In Florida, Clinton was ahead of Trump by 2.4 points, according to RealClearPolitics.com's average of polls over the past week. (All seven of them were conducted before Sunday's debate and Friday's revelations of videotape showing Trump making lewd and sexually aggressive comments about women in 2005.)
Florida has 29 electoral votes, more than any of the other states that are currently considered toss-ups. Because Clinton has a number of paths to the 270 electoral votes needed for victory, it's not certain how pivotal Florida's votes will be for her.
But Florida is essential to Trump, and it is clear that Clinton—on her sixth trip there since the general election campaign began—is treating Florida as crucial in an effort to garner a commanding victory, especially in the face of Trump's efforts to raise the specter that a rigged system could steal the election from him.
Climate change—and the stark contrast between the candidates—is seen as an issue that could work to Clinton's advantage, especially with young voters.
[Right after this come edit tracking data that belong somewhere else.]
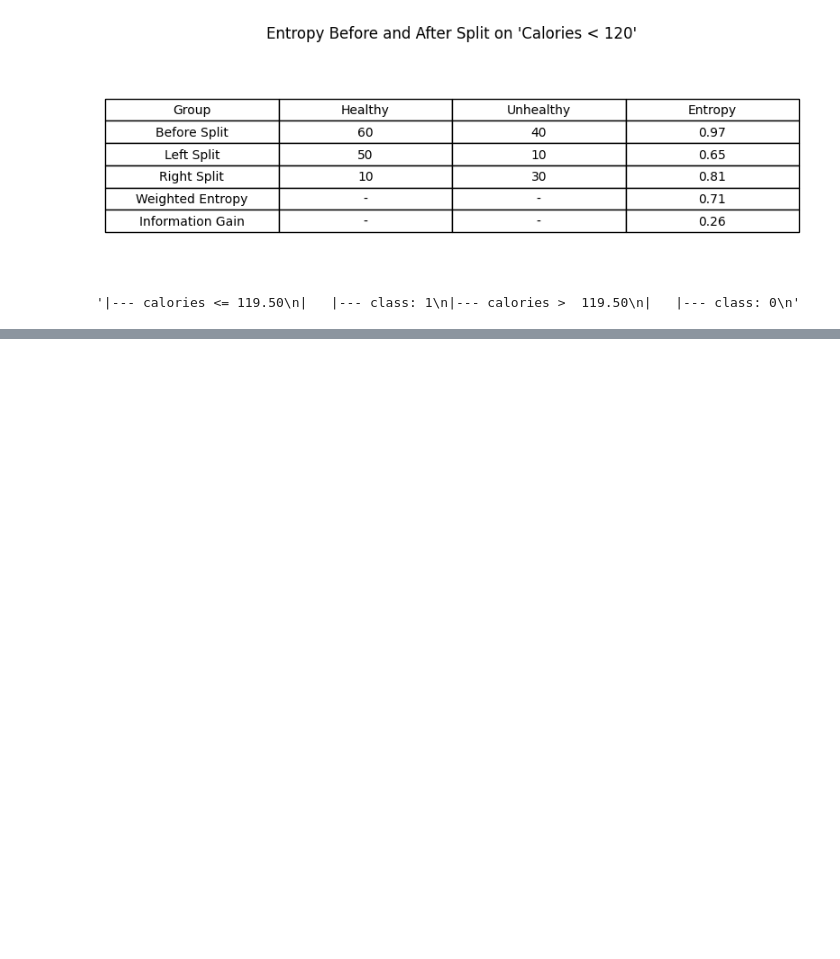
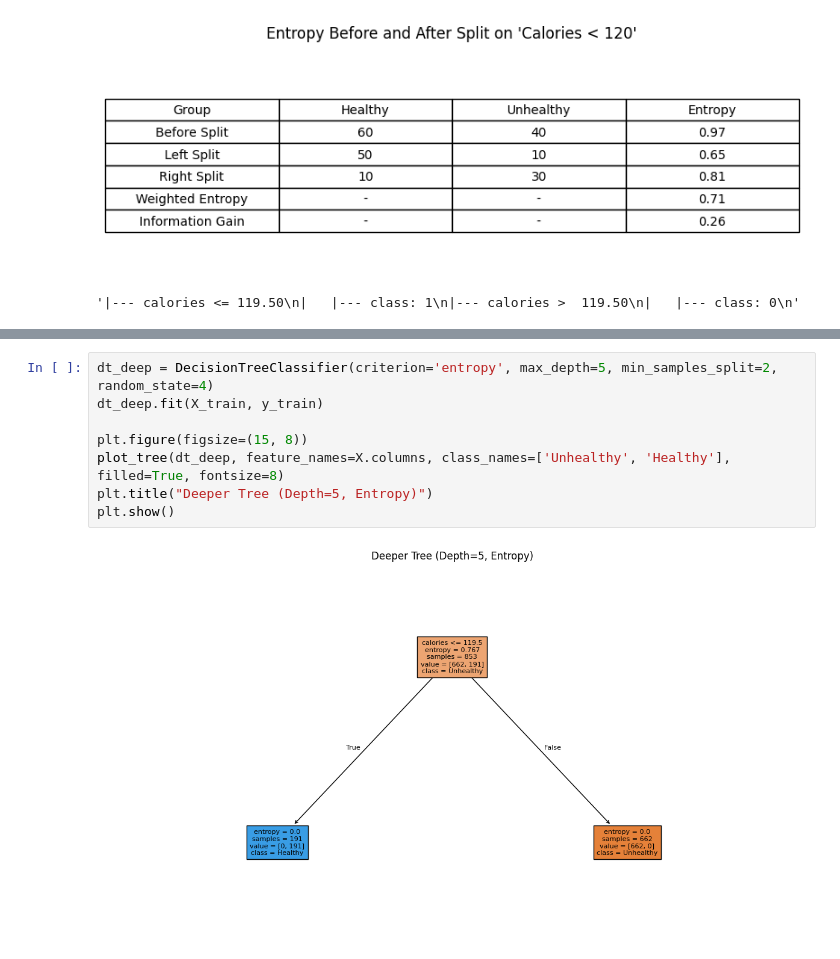
Before and after one commit to RISSIKUMARP/Enhancing-Public-Health-by-Identifying-Unhealthy-Foods-Promoting-Healthier-Alternatives, a Jupyter notebook: scripts/DT.ipynb, the cells around one changed output, grey strips where cells are left out. Drawn from its saved outputs; the diff is of its cells as text; blank space fills up the shorter version.

```diff
--- a/scripts/DT.ipynb
+++ b/scripts/DT.ipynb
@@ -151,0 +225,10 @@ tree_rules
+# %%
+dt_deep = DecisionTreeClassifier(criterion='entropy', max_depth=5, min_samples_split=2, random_state=4)
+dt_deep.fit(X_train, y_train)
+
+plt.figure(figsize=(15, 8))
+plot_tree(dt_deep, feature_names=X.columns, class_names=['Unhealthy', 'Healthy'], filled=True, fontsize=8)
+plt.title("Deeper Tree (Depth=5, Entropy)")
+plt.show()
+# %% [output]
+[figure, added]
```
Also changed, not shown: parts of 4 cells of this notebook, 10 other files.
It was not coincidental that Clinton staged her rally rolling out climate change as a wedge issue on a campus or in Florida, where environmental issues in general carry more weight.
The University of South Florida-Nielsen Sunshine State Survey shows that 13 percent of Floridians cited the environment as the state's most important issue, ranking it higher than education, healthcare, crime, or immigration. Only the economy and jobs were mentioned more frequently. Respondents also showed increasing concern over both climate change and the loss of natural lands in the state.
Clinton hasn't had a history as a climate hawk. But she has been pushed to take a stronger stance over the past year, especially over the course of her long primary fight with Vermont Sen. Bernie Sanders.
As a reminder of how hard it has been for her to walk a straight green line, the day before her climate speech, some of the thousands of her emails released by WikiLeaks showed her aides last year grappling with the public relations implications of changing her position to oppose the Keystone XL oil pipeline.
Clinton and Gore offered no hint of disagreement as they appeared on stage together. But Gore has expressed skepticism about fracking and has said that he opposed the use of natural gas as a "bridge" fuel to a renewable future. Only two nights ago, at the second presidential debate, Clinton had said she thought natural gas was necessary for the transition to cleaner energy. But Clinton drew cheers from the crowd when she said she looked forward to having Gore as an adviser when she is president.
Clinton's position on climate, however moderate, is in sharp contrast with Trump and his running mate, Indiana Gov. Mike Pence. Pence was campaigning in North Carolina on Tuesday as the state struggled with devastating flooding from the tremendous storm surge and torrential rain from Hurricane Matthew, which killed 11 in the state.
Even though Florida was spared the worst of Matthew, nine people were killed there, thousands were left without power, and the damage from the storm surge was still being calculated. Between St. Augustine and Palm Coast, a small new inlet was carved out by the powerful water pounding the coast, visible by satellite. Another worry: scientists have warned that standing water left behind could serve as breeding grounds for mosquitoes carrying the Zika virus, and could hasten its spread beyond South Florida.
Miami gets far more frequent reminders that it is in the bulls' eye of climate change impacts, including sunny day flooding and ocean water bubbling through its sewer system, as Gore and Clinton both pointed out.
"At high tide you have fish from the ocean swimming in the streets of Miami Beach and Del Ray," said Gore. In addition to Florida's woes, Gore noted other anomalies, like California's drought and record flooding this year in Louisiana, Texas, West Virginia, and Maryland.
"This is not normal," he said. "It is becoming the new normal. This is a set of conditions we have created with manmade global warming pollution."